Dedicated coinminers present certain advantages for threat actors: continuous mining while machines are on, persistence mechanisms, and the ability to distribute the malware to large numbers of potential victims through email and web-based campaigns, as well as available strains for both mobile and desktop computing platforms make coinminers attractive to financially motivated actors. However, their impact on performance can make them readily detectable by end users and many desktop and gateway security products can detect and mitigate the binaries. For smaller actors, distributing at sufficient scale to mine effectively can also be problematic.

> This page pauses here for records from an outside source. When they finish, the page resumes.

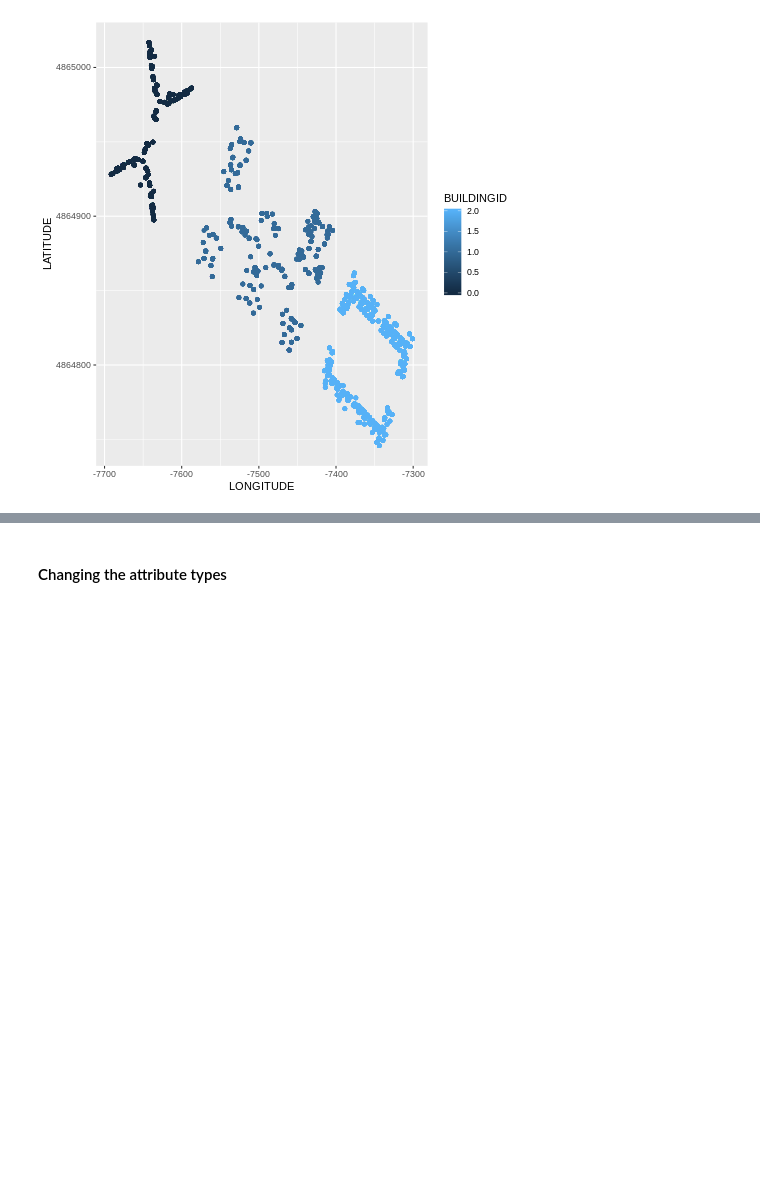
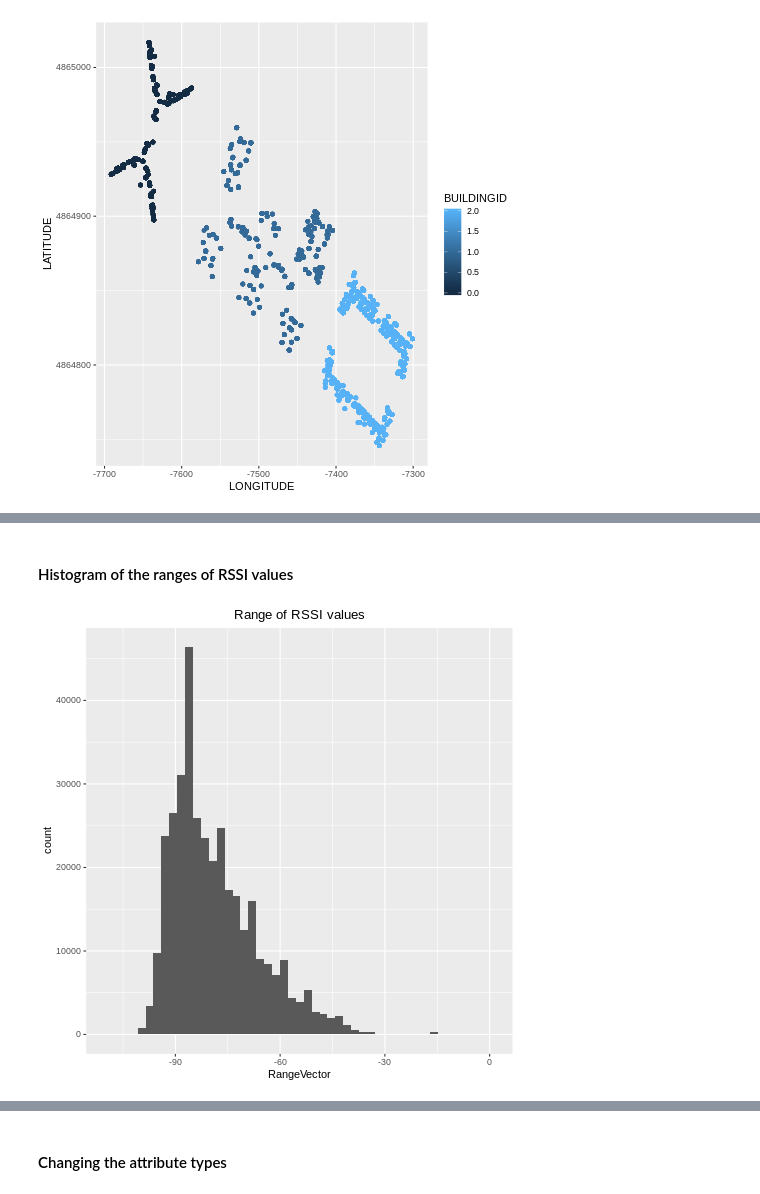
Before and after one commit to Ghazalehz/Wifi-Positioning-System, a Jupyter notebook: Wifi.ipynb, the cells around one changed output, grey strips where cells are left out. Cells and saved outputs as stored; diff of their text form; code cells hidden in the pictures; blank space fills up the shorter version.

```diff
--- a/Wifi.ipynb
+++ b/Wifi.ipynb
@@ -72,0 +96,12 @@ LocationPlot
+# %% [markdown]
+#### Histogram of the ranges of RSSI values
+# %%
+%%R
+Ranges <- subset(IndoorLoc, select = WAP001:WAP520)
+RangeVector <- c(as.matrix(Ranges))
+
+ggplot() + geom_histogram(aes(x = RangeVector), bins = 50) +
+              ggtitle("Range of RSSI values") +
+                 theme(plot.title = element_text(hjust = 0.5)) + xlim(-110,1)
+# %% [output]
+[figure, added]
```
Also changed, not shown: parts of 6 cells of this notebook.
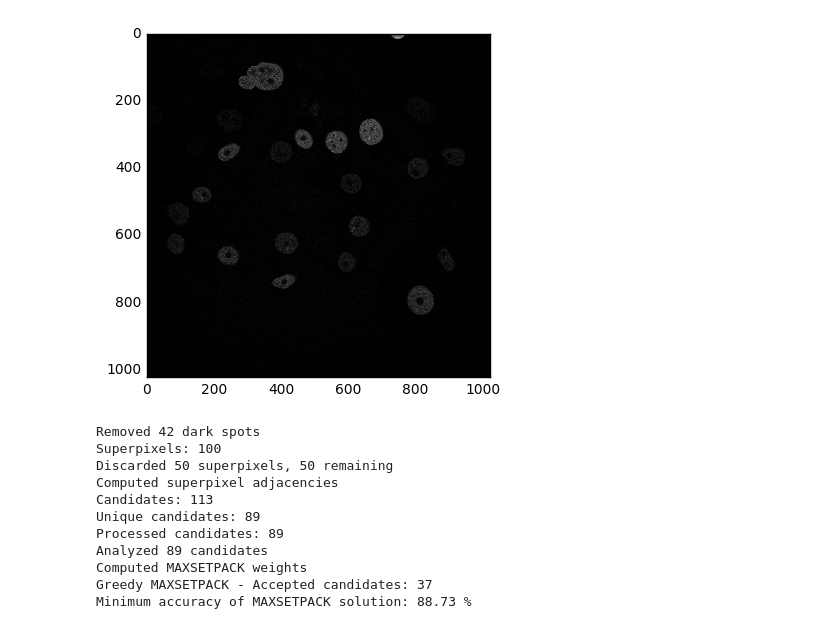
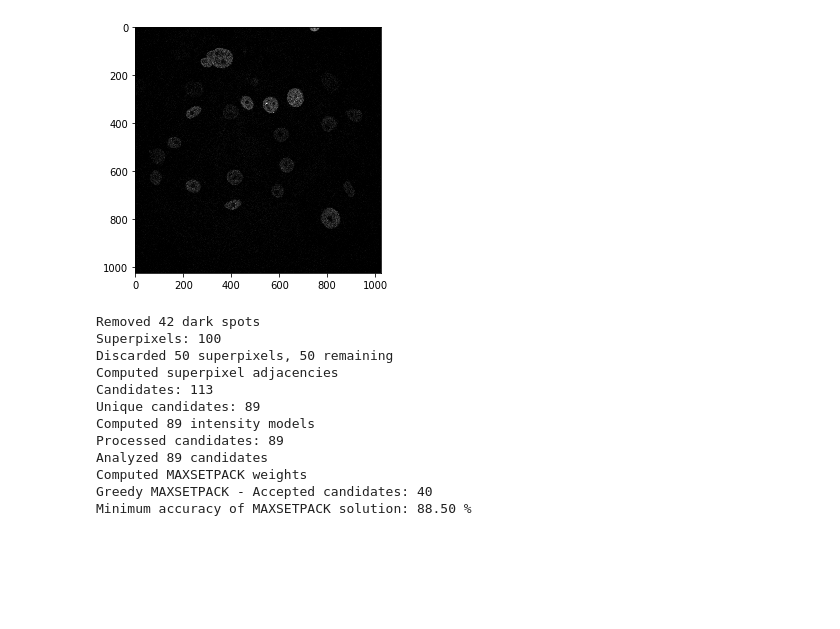
Before and after one commit to BMCV/SuperDSM, a Jupyter notebook: demo.ipynb, the cells around one changed output. Drawn from its saved outputs; the diff is of its cells as text; code cells hidden in the pictures; blank space fills up the shorter version.

```diff
--- a/demo.ipynb
+++ b/demo.ipynb
@@ -9,11 +9,11 @@ import gocell
 # %%
 pipeline = gocell.pipeline.create_default_pipeline(2)
 # %%
-g_raw = gocell.io.imread('~/Dokumente/data/isbi2013/N2DH-GOWT1/02/t%02d.tif' % 0)
+g_raw = gocell.io.imread('~/Documents/data/isbi2013/N2DH-GOWT1/02/t%02d.tif' % 0)
 imshow(g_raw, 'gray')
 tight_layout()
 # %% [output]
-[figure, old version]
+[figure, new version]
 # %%
 data, cfg = pipeline.process_image(g_raw, cfg={
         'preprocess': {
@@ -46,9 +46,10 @@ Discarded 50 superpixels, 50 remaining
 Computed superpixel adjacencies
 Candidates: 113
 Unique candidates: 89
+Computed 89 intensity models
 Processed candidates: 89
 Analyzed 89 candidates
 Computed MAXSETPACK weights
-Greedy MAXSETPACK - Accepted candidates: 37
-Minimum accuracy of MAXSETPACK solution: 88.73 %
+Greedy MAXSETPACK - Accepted candidates: 40
+Minimum accuracy of MAXSETPACK solution: 88.50 %
 # %%
```
Also changed, not shown: parts of 7 cells of this notebook, 16 other files.
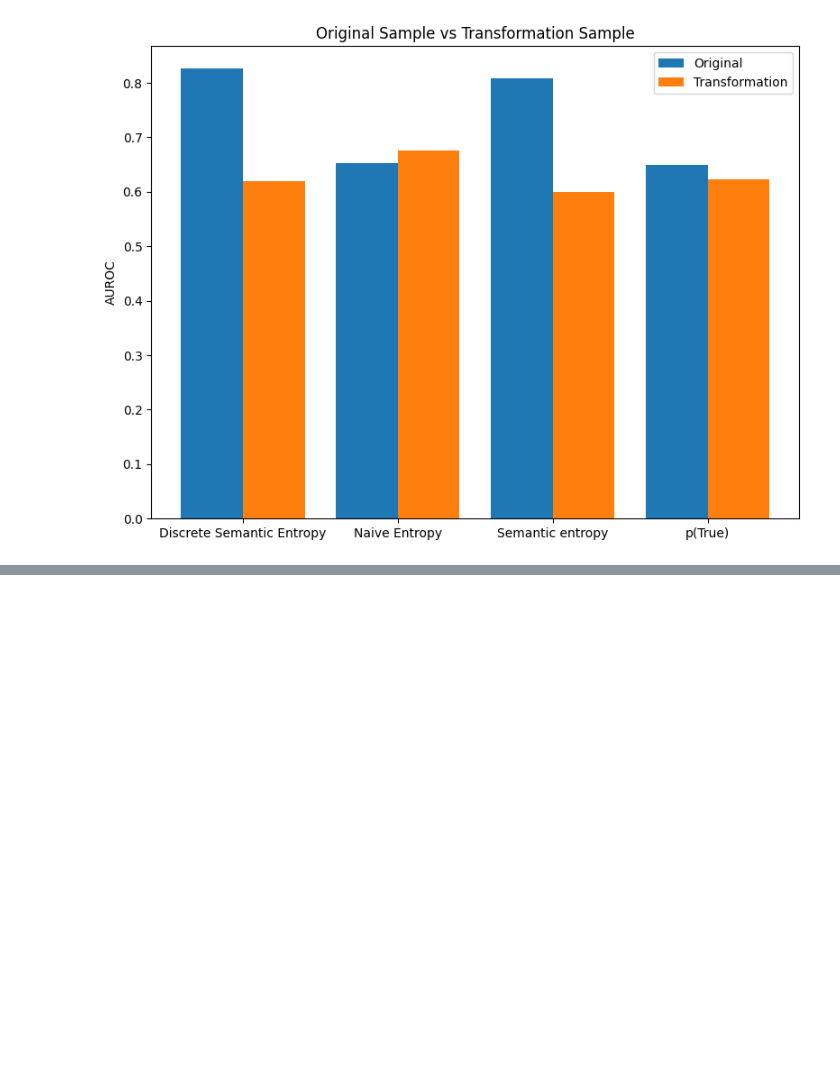
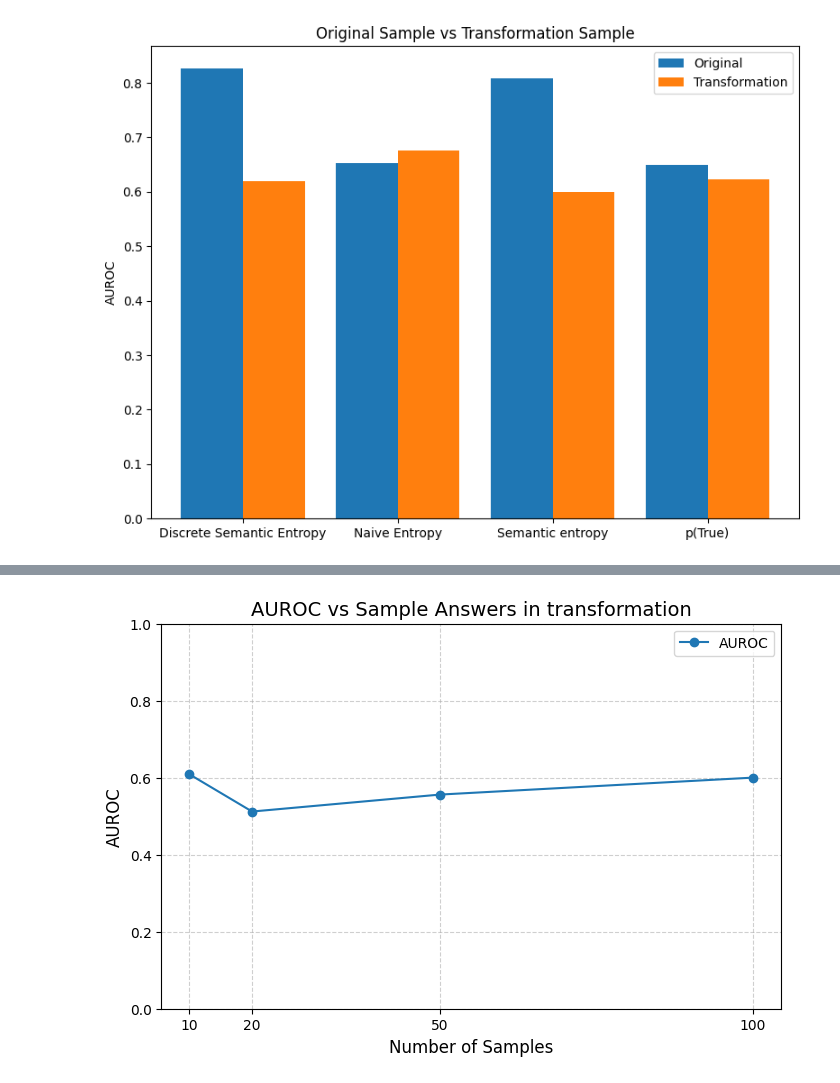
Before and after one commit to Cookieser/MLLM-Uncertainty, a Jupyter notebook: result/out.ipynb, the cells around one changed output, grey strips where cells are left out. Cells and saved outputs as stored; diff of their text form; code cells hidden in the pictures; blank space fills up the shorter version.

```diff
--- a/result/out.ipynb
+++ b/result/out.ipynb
@@ -76,0 +78,20 @@ plt.show()
+# %%
+# Adding an additional value for 50 samples (interpolated based on the trend)
+samples_extended = [10, 20, 50, 100]
+auroc_values_extended = [0.6088359394390668, 0.5121635610766045,
+                         (0.5121635610766045 + 0.6002771478961956) / 2,  # Approximation for 50 samples
+                         0.6002771478961956]
+
+# Plotting
+plt.figure(figsize=(8, 5))
+plt.plot(samples_extended, auroc_values_extended, marker='o', linestyle='-', label="AUROC")
+plt.title("AUROC vs Sample Answers in transformation", fontsize=14)
+plt.xlabel("Number of Samples", fontsize=12)
+plt.ylabel("AUROC", fontsize=12)
+plt.xticks(samples_extended)
+plt.ylim(0, 1)  # Setting y-axis limits from 0 to 1
+plt.grid(True, linestyle='--', alpha=0.6)
+plt.legend()
+plt.show()
+# %% [output]
+[figure, added]
```
Also changed, not shown: parts of 5 cells of this notebook, 1 other file.
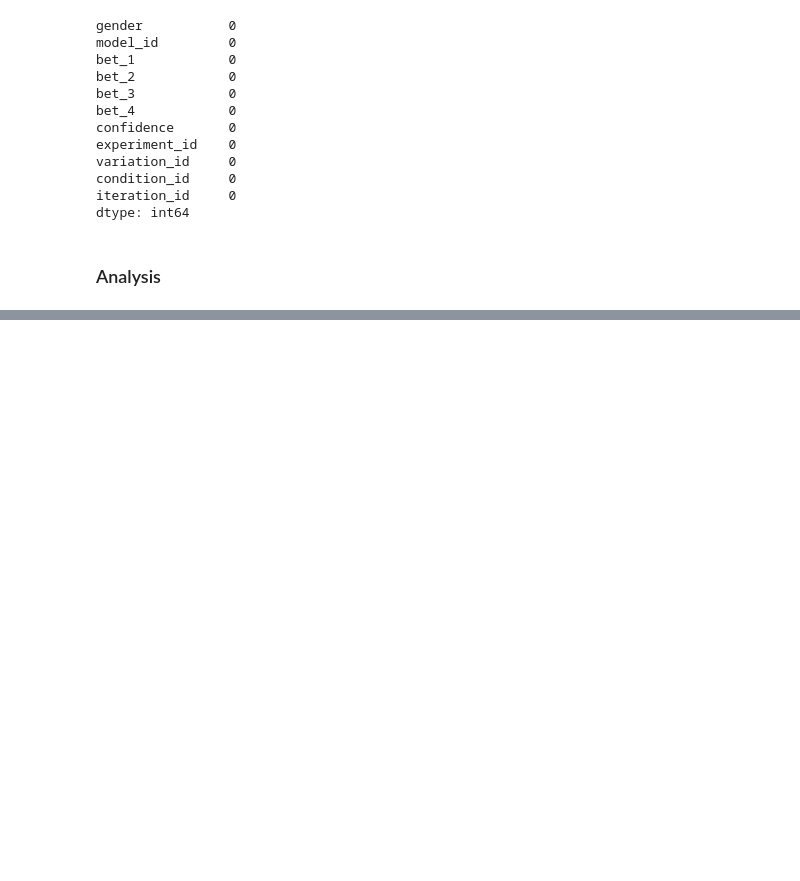
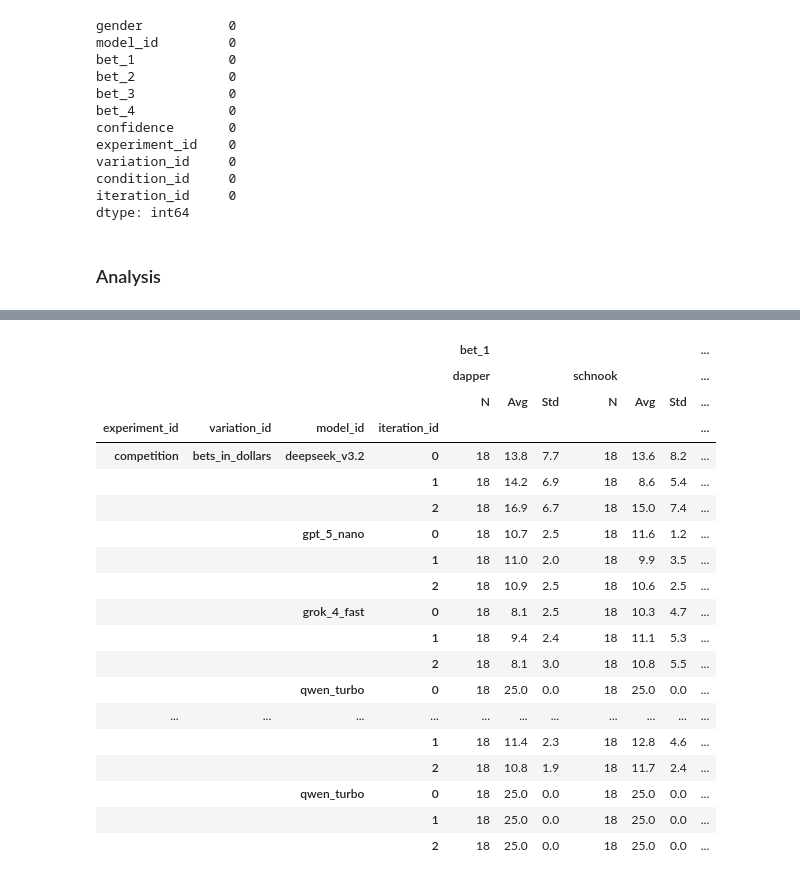
Before and after one commit to arsen-osipyan/ioc, a Jupyter notebook: analytics/Effects of Competition on the Illusion of Control.ipynb, the cells around one changed output, grey strips where cells are left out. Drawn from its saved outputs; the diff is of its cells as text; code cells hidden in the pictures; blank space fills up the shorter version.

```diff
--- a/analytics/Effects of Competition on the Illusion of Control.ipynb
+++ b/analytics/Effects of Competition on the Illusion of Control.ipynb
@@ -136,0 +297,31 @@ competition   bets_in_dollars  gpt_5_nano   18.0  11.4  0.9    18.0  10.7
+# %%
+style_result(
+    calc(
+        df=df,
+        group_columns=['experiment_id', 'variation_id', 'model_id', 'iteration_id'],
+        condition_column='condition_id',
+        condition_control='dapper',
+        metric_columns=['bet_1', 'bet_2', 'bet_3', 'bet_4', 'bet_avg', 'confidence']
+    )
+)
+# %% [output]
+|  |  |  |  | bet_1 |  |  |  |  |  | ... |
+|  |  |  |  | dapper |  |  | schnook |  |  | ... |
+|  |  |  |  | N | Avg | Std | N | Avg | Std | ... |
+| experiment_id | variation_id | model_id | iteration_id |  |  |  |  |  |  | ... |
+| competition | bets_in_dollars | deepseek_v3.2 | 0 | 18 | 13.8 | 7.7 | 18 | 13.6 | 8.2 | ... |
+|  |  |  | 1 | 18 | 14.2 | 6.9 | 18 | 8.6 | 5.4 | ... |
+|  |  |  | 2 | 18 | 16.9 | 6.7 | 18 | 15.0 | 7.4 | ... |
+|  |  | gpt_5_nano | 0 | 18 | 10.7 | 2.5 | 18 | 11.6 | 1.2 | ... |
+|  |  |  | 1 | 18 | 11.0 | 2.0 | 18 | 9.9 | 3.5 | ... |
+|  |  |  | 2 | 18 | 10.9 | 2.5 | 18 | 10.6 | 2.5 | ... |
+|  |  | grok_4_fast | 0 | 18 | 8.1 | 2.5 | 18 | 10.3 | 4.7 | ... |
+|  |  |  | 1 | 18 | 9.4 | 2.4 | 18 | 11.1 | 5.3 | ... |
+|  |  |  | 2 | 18 | 8.1 | 3.0 | 18 | 10.8 | 5.5 | ... |
+|  |  | qwen_turbo | 0 | 18 | 25.0 | 0.0 | 18 | 25.0 | 0.0 | ... |
+| ... | ... | ... | ... | ... | ... | ... | ... | ... | ... | ... |
+|  |  |  | 1 | 18 | 11.4 | 2.3 | 18 | 12.8 | 4.6 | ... |
+|  |  |  | 2 | 18 | 10.8 | 1.9 | 18 | 11.7 | 2.4 | ... |
+|  |  | qwen_turbo | 0 | 18 | 25.0 | 0.0 | 18 | 25.0 | 0.0 | ... |
+|  |  |  | 1 | 18 | 25.0 | 0.0 | 18 | 25.0 | 0.0 | ... |
+|  |  |  | 2 | 18 | 25.0 | 0.0 | 18 | 25.0 | 0.0 | ... |
```
Also changed, not shown: parts of 13 cells of this notebook, 5 other files.
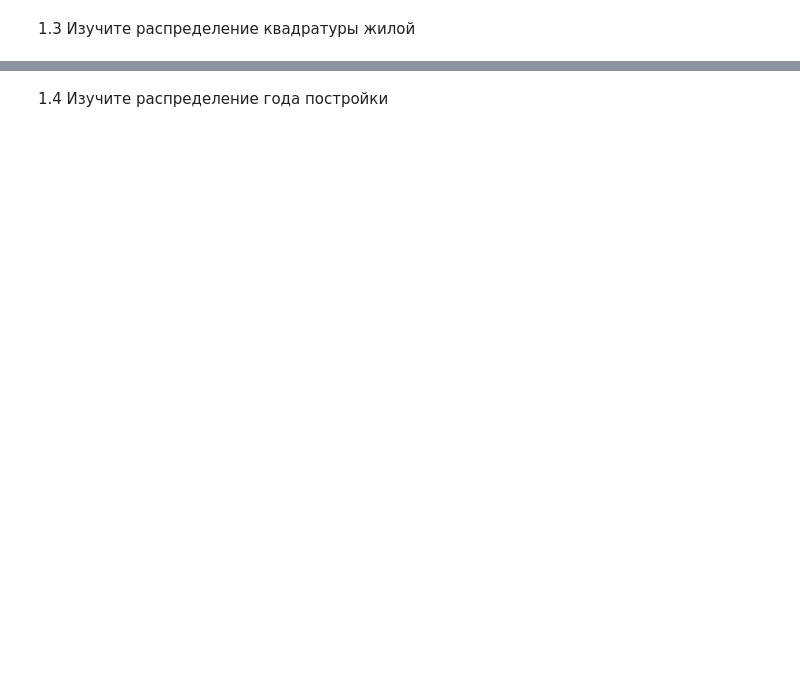
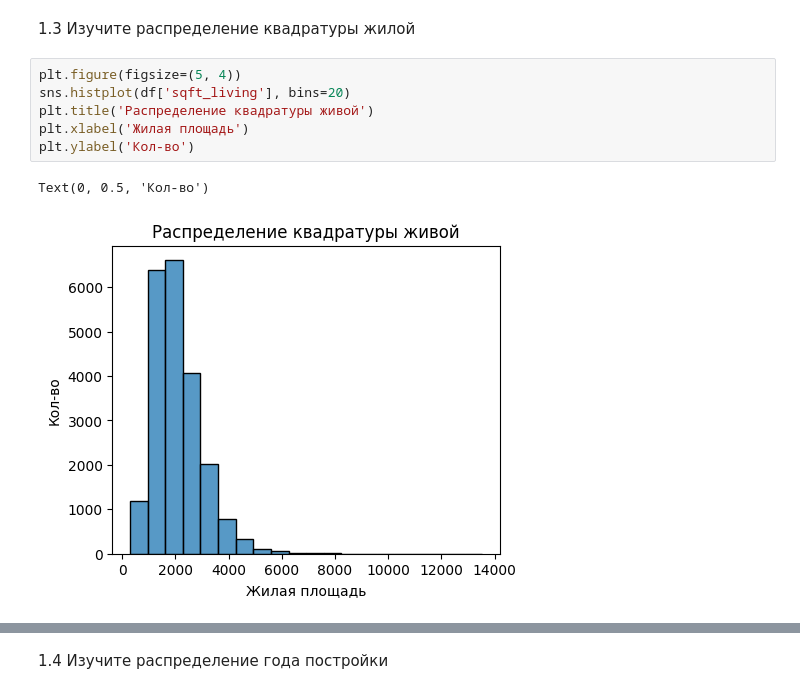
Before and after one commit to BoginskiyVV/Basic_Py, a Jupyter notebook: HW4/Task4.ipynb, the cells around one changed output, grey strips where cells are left out. Cells and saved outputs as stored; diff of their text form; blank space fills up the shorter version.

```diff
--- a/HW4/Task4.ipynb
+++ b/HW4/Task4.ipynb
@@ -12,2 +60,11 @@
 # %% [markdown]
 1.3 Изучите распределение квадратуры жилой
+# %%
+plt.figure(figsize=(5, 4))
+sns.histplot(df['sqft_living'], bins=20)
+plt.title('Распределение квадратуры живой')
+plt.xlabel('Жилая площадь')
+plt.ylabel('Кол-во')
+# %% [output]
+Text(0, 0.5, 'Кол-во')
+[figure, added]
```
Also changed, not shown: parts of 14 cells of this notebook.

One way threat actors are addressing the distribution issue is to incorporate coinmining modules in existing malware. In particular, we have observed mainstream malware like The Trick banking Trojan add coinmining capabilities. While we initially observed coinmining in The Trick campaigns from less prominent actors, The Trick’s affiliate model means that we will likely be seeing this at scale from actors like TA505 soon. AbaddonPOS, a popular point-of-sale malware, has recently incorporated the ability to steal cryptocurrency wallet credentials as well. SmokeLoader, in addition to being used to download standalone coinminers, is available on underground markets with a built-in coinminer module for an additional fee.
In other cases, Coinhive and other scripts like it are placed on compromised websites without the owners’ knowledge. The practice appears to be driving increases in pirated content on illegal streaming sites - sticky sites where users spend a long time on a single page watching videos while unknowingly having CPU cycles hijacked to mine cryptocurrency.
Phishing and theft
Cryptocurrencies are generally stored in digital wallets while exchanges are used to trade cryptocurrencies for common currencies. Simply relying on the human factor and engaging in the types of phishing and direct theft with which traditional banking customers have contended for years means that phishing actors can use established practices and social engineering in the new arena of cryptocurrency.
We have previously documented increasingly sophisticated phishing schemes targeting cryptocurrency exchanges and online wallets  as well as backdoored wallet software . Figure 4 shows a phishing template used to steal credentials for blockchain.com, the largest provider of Bitcoin wallets in the world.
Figure 4: Blockchain email lure with stolen branding from May 2017
Figure 5 shows the download screen from a fraudulent domain distributing a backdoored version of wallet software for Litecoin cryptocurrency. The fake site uses stolen branding and the lookalike domain itecoin[.]com.
Figure 5: Backdoored Litecoin wallet downloaded from imposter site itecoin[.]org
Rising cryptocurrency values, increasingly mainstream use cases, and readily available malicious and browser-based tools for mining new cryptocurrencies are fueling an explosion in coinminer distribution. While we are seeing a gradual decline in the new one-off, proof-of-concept, and “script kiddie” variants of ransomware, coinminers appear to be drawing amateur and seasoned threat actors alike.
Taken in the context of massive coinminer campaigns like we observed with Adylkuzz, paywall trends, etc., it is clear that both threat actors and legitimate web sites are incorporating this technology quickly before mining becomes prohibitively CPU-intensive, as it is with Bitcoin. It appears to be an easy, modular add-on for a variety of malware and a source of residual -- if not primary -- income for threat actors.
As a result, consumers and organizations are at risk for a threat that is much more subtle than ransomware, often running undetected until PC performance is dramatically impacted by this new family of malware. These threats are coming via malicious spam campaigns, browser-based scripts, and more, necessitating the continued use of intelligent email gateways, endpoint antivirus, and intrusion detection systems that can block associated traffic.